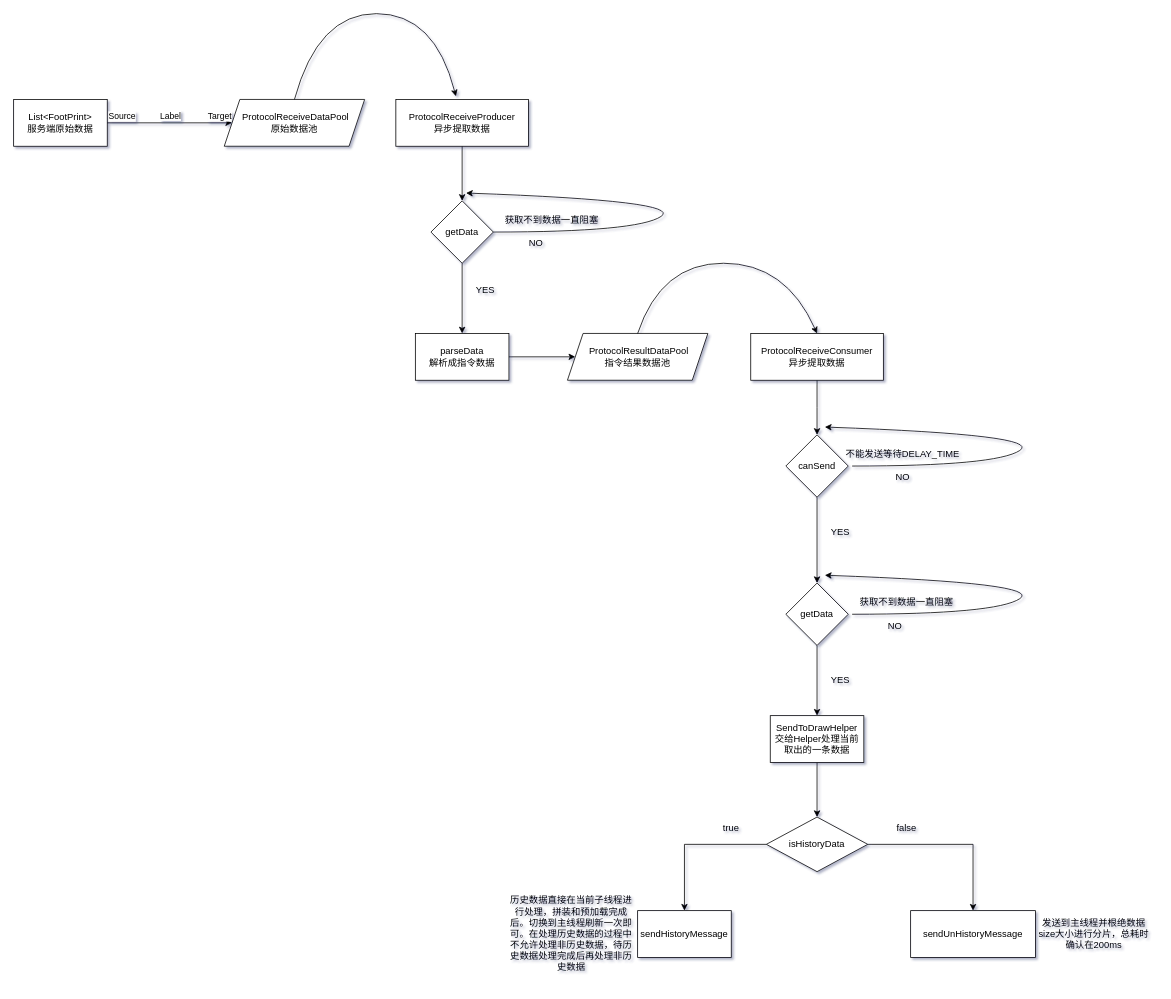
The draw.io diagram flowchart/异步解析协议数据.drawio in Xman-zhangsj/drawio, before the edit. Source tidied: cells renumbered, new cells numbered last; positions are measured from the earlier drawing's top-left corner, leaving out a move shared by most shapes. Both pictures are drawn from the tidied source at 78%, with x=0, y=0 at pixel (13, 13).
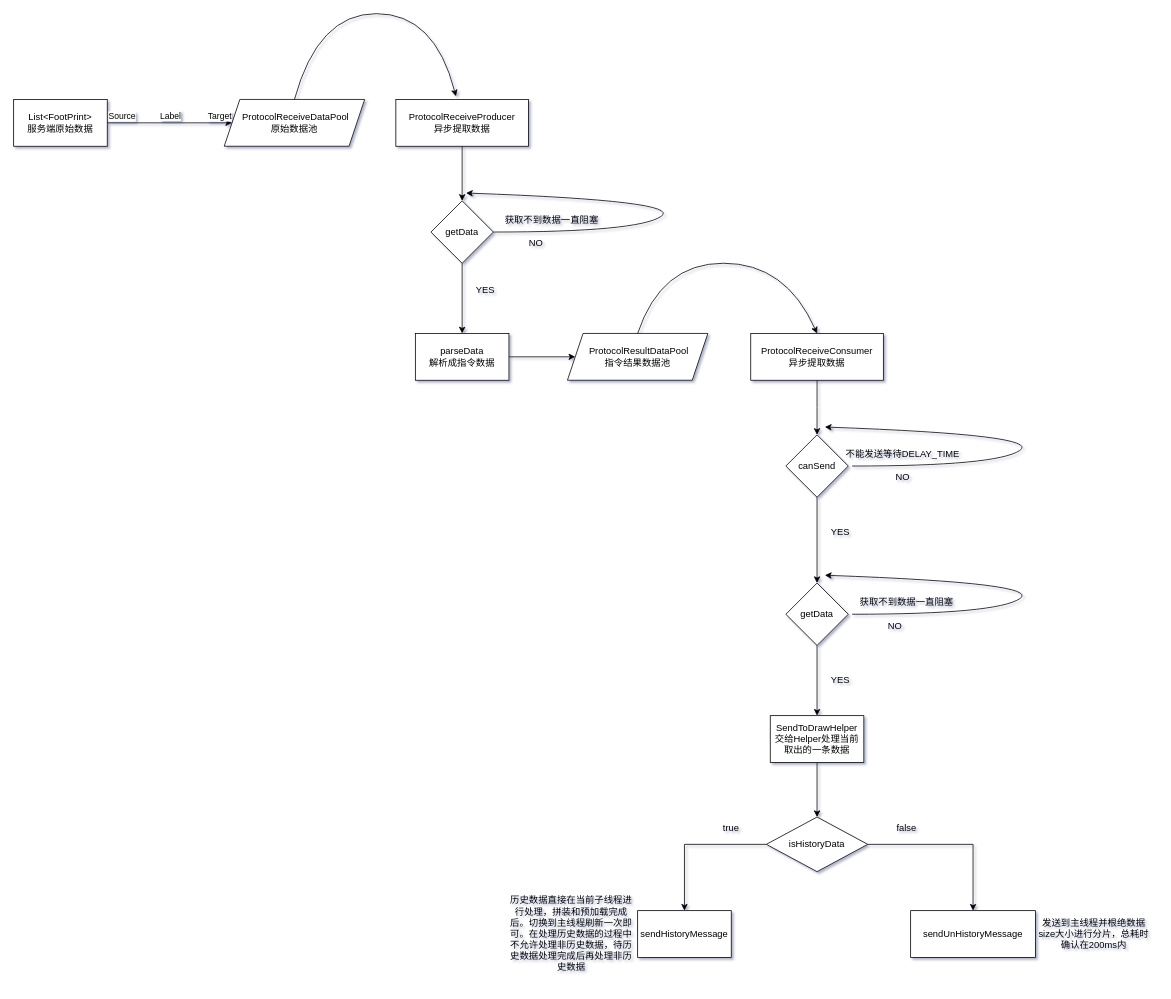
The same diagram, later.

Commit message:
更新异步解析协议数据.drawio

The edit, as a diff of the source:
```diff
@@
-    <mxCell id="44" value="发送到主线程并根绝数据size大小进行分片，总耗时确认在200ms" style="text;html=1;strokeColor=none;fillColor=none;align=center;verticalAlign=middle;whiteSpace=wrap;rounded=0;" parent="1" vertex="1">
+    <mxCell id="44" value="发送到主线程并根绝数据size大小进行分片，总耗时确认在200ms内" style="text;html=1;strokeColor=none;fillColor=none;align=center;verticalAlign=middle;whiteSpace=wrap;rounded=0;" parent="1" vertex="1">
       <mxGeometry x="1310" y="1150" width="150" height="60" as="geometry" />
     </mxCell>
```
++++++++++++++++++++
**WHAT THIS TASK INVOLVES**
Find the string "align" in the material above. Then copy each line that has it.

**ANSWER SPACE**
-    <mxCell id="44" value="发送到主线程并根绝数据size大小进行分片，总耗时确认在200ms" style="text;html=1;strokeColor=none;fillColor=none;align=center;verticalAlign=middle;whiteSpace=wrap;rounded=0;" parent="1" vertex="1">
+    <mxCell id="44" value="发送到主线程并根绝数据size大小进行分片，总耗时确认在200ms内" style="text;html=1;strokeColor=none;fillColor=none;align=center;verticalAlign=middle;whiteSpace=wrap;rounded=0;" parent="1" vertex="1">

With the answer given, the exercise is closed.